Elon Musk says he’s increasing salaries for Tesla engineers because Sam Altman’s OpenAI keeps trying to recruit them

Is Sam Altman’s OpenAI, the world leader in generative artificial intelligence, trying to poach staff away from Tesla’s Autopilot team? 

Elon Musk certainly wants people to think so. After news emerged on Wednesday that Tesla’s Ethan Knight became the carmaker’s fourth engineer to join to Musk’s latest startup, xAI, the centibillionaire claimed his employee was planning to defect to OpenAI anyway.

“It was either xAI or them,” wrote the man who lured his first AI director away from Altman in 2017, adding he was boosting their pay. “They have been aggressively recruiting Tesla engineers with massive compensation offers and have unfortunately been successful in a few cases.”

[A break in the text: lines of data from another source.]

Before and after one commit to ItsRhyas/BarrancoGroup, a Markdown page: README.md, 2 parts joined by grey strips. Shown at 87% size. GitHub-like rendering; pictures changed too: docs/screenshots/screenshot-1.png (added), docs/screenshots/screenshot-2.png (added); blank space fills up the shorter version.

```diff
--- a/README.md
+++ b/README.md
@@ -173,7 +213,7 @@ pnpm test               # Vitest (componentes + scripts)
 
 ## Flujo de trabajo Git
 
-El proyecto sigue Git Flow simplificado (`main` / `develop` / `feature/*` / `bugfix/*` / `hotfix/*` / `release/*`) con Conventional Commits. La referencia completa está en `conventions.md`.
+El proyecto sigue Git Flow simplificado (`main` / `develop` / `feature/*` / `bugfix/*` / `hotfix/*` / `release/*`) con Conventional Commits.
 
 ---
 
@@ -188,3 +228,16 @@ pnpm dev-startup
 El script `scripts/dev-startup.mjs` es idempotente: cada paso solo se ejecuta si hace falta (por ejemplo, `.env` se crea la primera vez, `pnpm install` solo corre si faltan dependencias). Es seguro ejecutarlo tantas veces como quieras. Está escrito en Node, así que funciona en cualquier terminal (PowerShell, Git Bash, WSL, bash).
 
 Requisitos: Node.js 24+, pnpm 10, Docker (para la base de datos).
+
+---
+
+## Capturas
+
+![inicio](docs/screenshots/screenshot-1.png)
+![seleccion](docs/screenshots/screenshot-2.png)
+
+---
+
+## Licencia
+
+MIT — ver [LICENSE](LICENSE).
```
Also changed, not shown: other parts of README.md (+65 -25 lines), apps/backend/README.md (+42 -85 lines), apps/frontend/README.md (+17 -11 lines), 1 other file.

Musk, who co-founded OpenAI more than eight years ago, maintains an ongoing feud with Altman and is actively suing his former partner over an alleged breach of contract. OpenAI did not respond to a request by Fortune for comment.

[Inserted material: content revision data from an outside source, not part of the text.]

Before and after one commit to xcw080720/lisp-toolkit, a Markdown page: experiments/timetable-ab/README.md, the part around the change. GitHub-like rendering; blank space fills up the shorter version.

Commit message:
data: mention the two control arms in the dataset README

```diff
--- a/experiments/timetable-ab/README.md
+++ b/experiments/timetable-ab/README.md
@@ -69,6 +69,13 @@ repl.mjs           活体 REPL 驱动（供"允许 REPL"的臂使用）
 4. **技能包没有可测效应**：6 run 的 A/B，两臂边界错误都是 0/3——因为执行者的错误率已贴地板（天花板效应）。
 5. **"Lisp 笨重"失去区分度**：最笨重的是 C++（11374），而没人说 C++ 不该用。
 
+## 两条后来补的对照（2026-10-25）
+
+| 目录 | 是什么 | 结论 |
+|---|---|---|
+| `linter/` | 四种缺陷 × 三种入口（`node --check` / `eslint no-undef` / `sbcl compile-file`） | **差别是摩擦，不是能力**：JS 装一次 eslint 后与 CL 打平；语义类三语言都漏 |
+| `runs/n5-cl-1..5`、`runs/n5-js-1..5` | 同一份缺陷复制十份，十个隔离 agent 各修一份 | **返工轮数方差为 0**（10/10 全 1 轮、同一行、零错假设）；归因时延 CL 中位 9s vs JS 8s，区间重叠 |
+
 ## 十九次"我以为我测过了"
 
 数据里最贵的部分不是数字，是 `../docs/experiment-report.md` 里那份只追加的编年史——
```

Knight’s departure raises concerns. As growth at Tesla’s core car business has ground to a complete halt, investors have become more wary of Musk’s less traditional management methods, like moving staff between his businesses as he sees fit. 

Testimony in Musk’s pay package case recently revealed board members exercise little to no oversight and couldn’t give so much as a ballpark estimate of how many staff Musk reassigned from Tesla to help with his Twitter purchase. “Musk regularly uses Tesla resources to address project at other companies he own,” the court ruled, adding no one on the board challenged such decisions. 

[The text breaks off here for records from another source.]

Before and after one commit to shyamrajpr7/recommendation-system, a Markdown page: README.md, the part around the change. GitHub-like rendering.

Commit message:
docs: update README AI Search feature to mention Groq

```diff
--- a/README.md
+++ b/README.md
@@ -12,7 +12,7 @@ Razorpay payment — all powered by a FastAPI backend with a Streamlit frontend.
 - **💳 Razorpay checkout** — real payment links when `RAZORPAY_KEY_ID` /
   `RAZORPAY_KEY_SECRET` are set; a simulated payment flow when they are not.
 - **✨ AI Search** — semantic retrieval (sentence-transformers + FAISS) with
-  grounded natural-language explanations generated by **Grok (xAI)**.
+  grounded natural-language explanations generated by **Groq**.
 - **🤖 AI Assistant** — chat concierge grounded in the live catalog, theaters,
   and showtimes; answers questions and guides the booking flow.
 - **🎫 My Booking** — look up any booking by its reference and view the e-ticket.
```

Concerns Musk treats his companies like his own personal fiefdoms have only grown ever since he threatened the board he would develop AI technology outside of Tesla if they didn’t approve a compensation package granting him 25% control over the company.

In this context, the news of more Tesla engineers leaving for Musk’s xAI startup caused alarm among some of Tesla’s small shareholders. 

“Is there a precedent for the CEO of a public company poaching talent to go over to his private company? Is he acting in shareholders’ best interests?” one poster on the Tesla investors club subreddit wondered on Wednesday. Another asked if “the board of directors are cool with this?” while a third joked “haha, Elon is brain draining Tesla.”

Tesla staff needed to narrow xAI startup’s gap to OpenAI

One of Musk’s primary objections over the past 12 months has been to rebrand Tesla as an AI leader now that investors are willing to pay high multiples for such stocks. In this view, investors should think of Tesla less as a manufacturer of EVs and energy storage and more as a robotics company—whether it builds machines walking on two metal legs like Optimus or rolling on four wheels.

By alleging that Altman is trying to steal his workers, not only does he have a convenient excuse for why Knight or any other ex-Tesla employee ends up working for him at xAI, he also elevates his company’s reputation simultaneously. If the industry leader behind breakthroughs like ChatGPT and Sora is desperate to get its hands on Musk’s workers, then Tesla must be at the cutting edge. 

Ironically, however, it was Musk who argued investors should not draw parallels between companies working on generative AI and those like Tesla solving “real-world AI”. 

The technology powering large language models is nothing compared to developing cars that drive on their own, he assertd. Tesla employees assigned to Autopilot, Full Self-Driving or his AI inference training computer Dojo work with highly complex camera data capturing objects in a three-dimensional space—as opposed to processing simple text like a GPT-4.

In fact it is xAI that needs Tesla employees far more than OpenAI. His new startup, which is behind the Grok chatbot he sells to his premium social media customers on X, is too far behind Altman’s company to present any legitimate threat, so he needs every brain he can get to help him narrow the competitive gap. 

Drafting them from Tesla, where he employs over 200 engineers in his AI and autonomy team, is a natural move, especially since they would already be familiar with his management style and engineering-driven culture. 

“The talent war for AI is the craziest talent war I’ve ever seen!” Musk wrote on Wednesday.

Especially when his companies are competing amongst each other.

Subscribe to the Eye on AI newsletter to stay abreast of how AI is shaping the future of business. Sign up for free.

Article Source

Leave a Comment

api api api api api api api api api api api api api api api api api api api api api api api api api api api api api api api api api api api api api api api api api api api api api api api api api api api api api api api api